*** Begin section ***
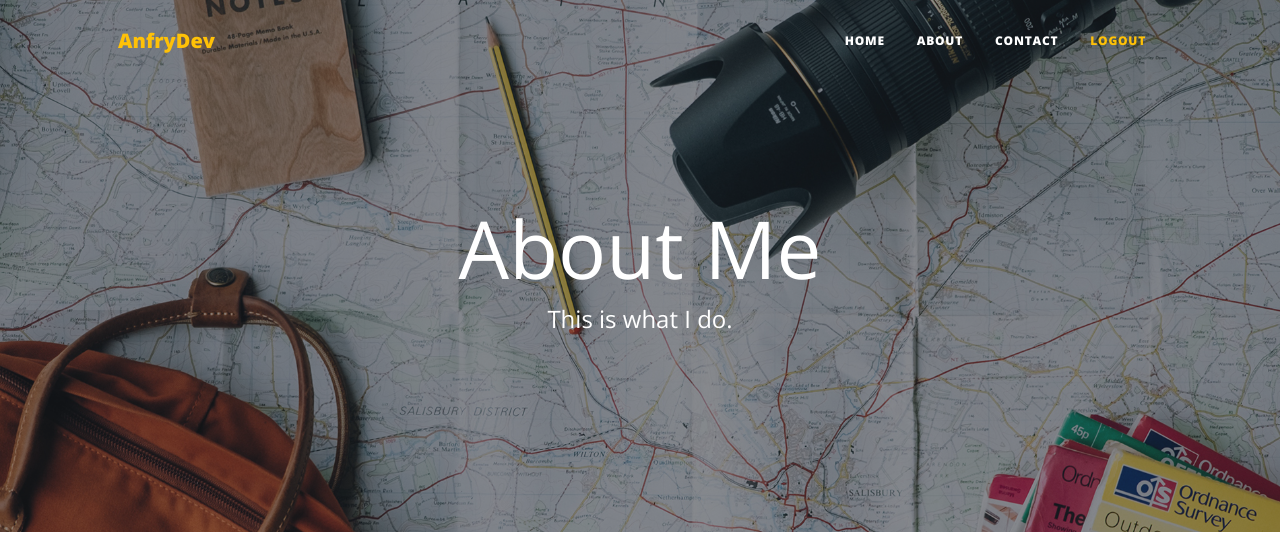
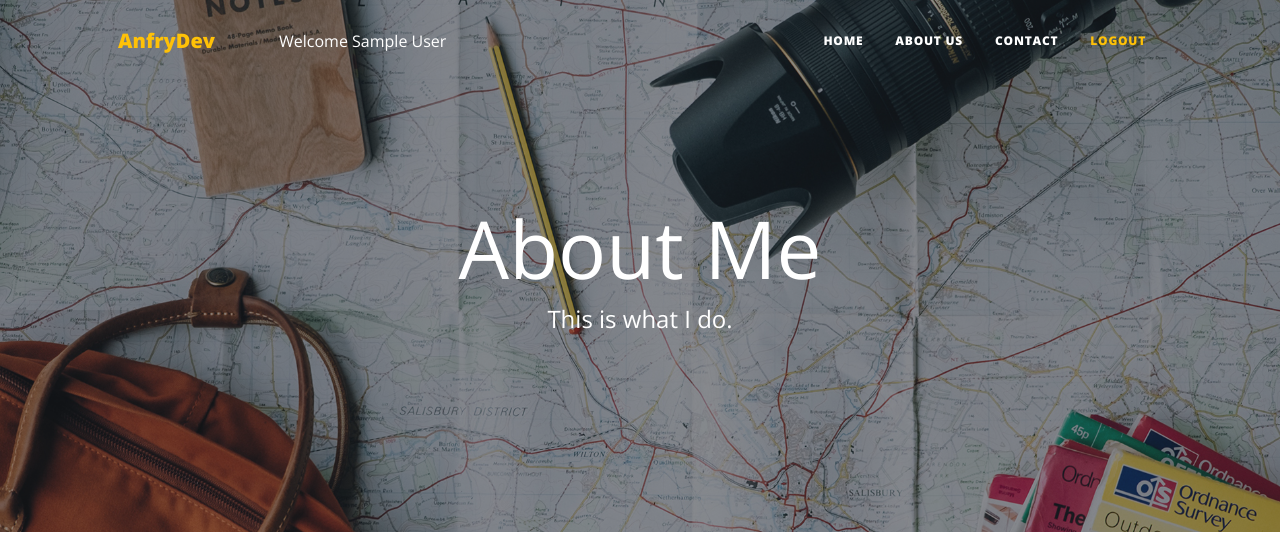
Before and after one commit to Canfry/blog-plateform, a Flask app: page /about in a window 1280 px wide. Shown: the top 536 px of the page. Run offline with Flask 3, Linux system fonts and the light colour scheme; the visitor is signed in with stand-in values (Sample User, id 1); some libraries are stand-ins or nearby versions.

Commit message:
Update the navBar

```diff
--- a/server.py
+++ b/server.py
@@ -102,7 +102,10 @@ with app.app_context():
 
 @app.route('/')
 def home():
-  return redirect('login')
+  logged_in = current_user.is_authenticated
+  if logged_in:
+     return redirect(url_for('get_all_posts'))
+  return redirect(url_for('login'))
 
 @app.route('/all-posts')
 @login_required
--- a/templates/layout.html
+++ b/templates/layout.html
@@ -55,6 +55,10 @@
           Menu
           <i class="fas fa-bars"></i>
         </button>
+        {% if current_user %}
+          <p class="text-white my-auto mx-5">Welcome {{current_user.name}}</p>
+
+        {% endif %}
         <div class="collapse navbar-collapse" id="navbarResponsive">
           <ul class="navbar-nav ms-auto py-4 py-lg-0">
 
@@ -69,7 +73,9 @@
                 >Register</a
               >
             </li>
+
             {% else %}
+
             <li class="nav-item">
               <a class="nav-link px-lg-3 py-3 py-lg-4" href="{{url_for('get_all_posts')}}"
                 >Home</a
@@ -77,7 +83,7 @@
             </li>
             <li class="nav-item">
               <a class="nav-link px-lg-3 py-3 py-lg-4" href="{{url_for('about')}}"
-                >About</a
+                >About Us</a
               >
             </li>
             </li>
```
*** End section ***
WHAT YOU ARE ASKED TO DO: Each line in the data that holds the string "layout" needs to be copied.

ANSWER FOR THE TASK:
--- a/templates/layout.html
+++ b/templates/layout.html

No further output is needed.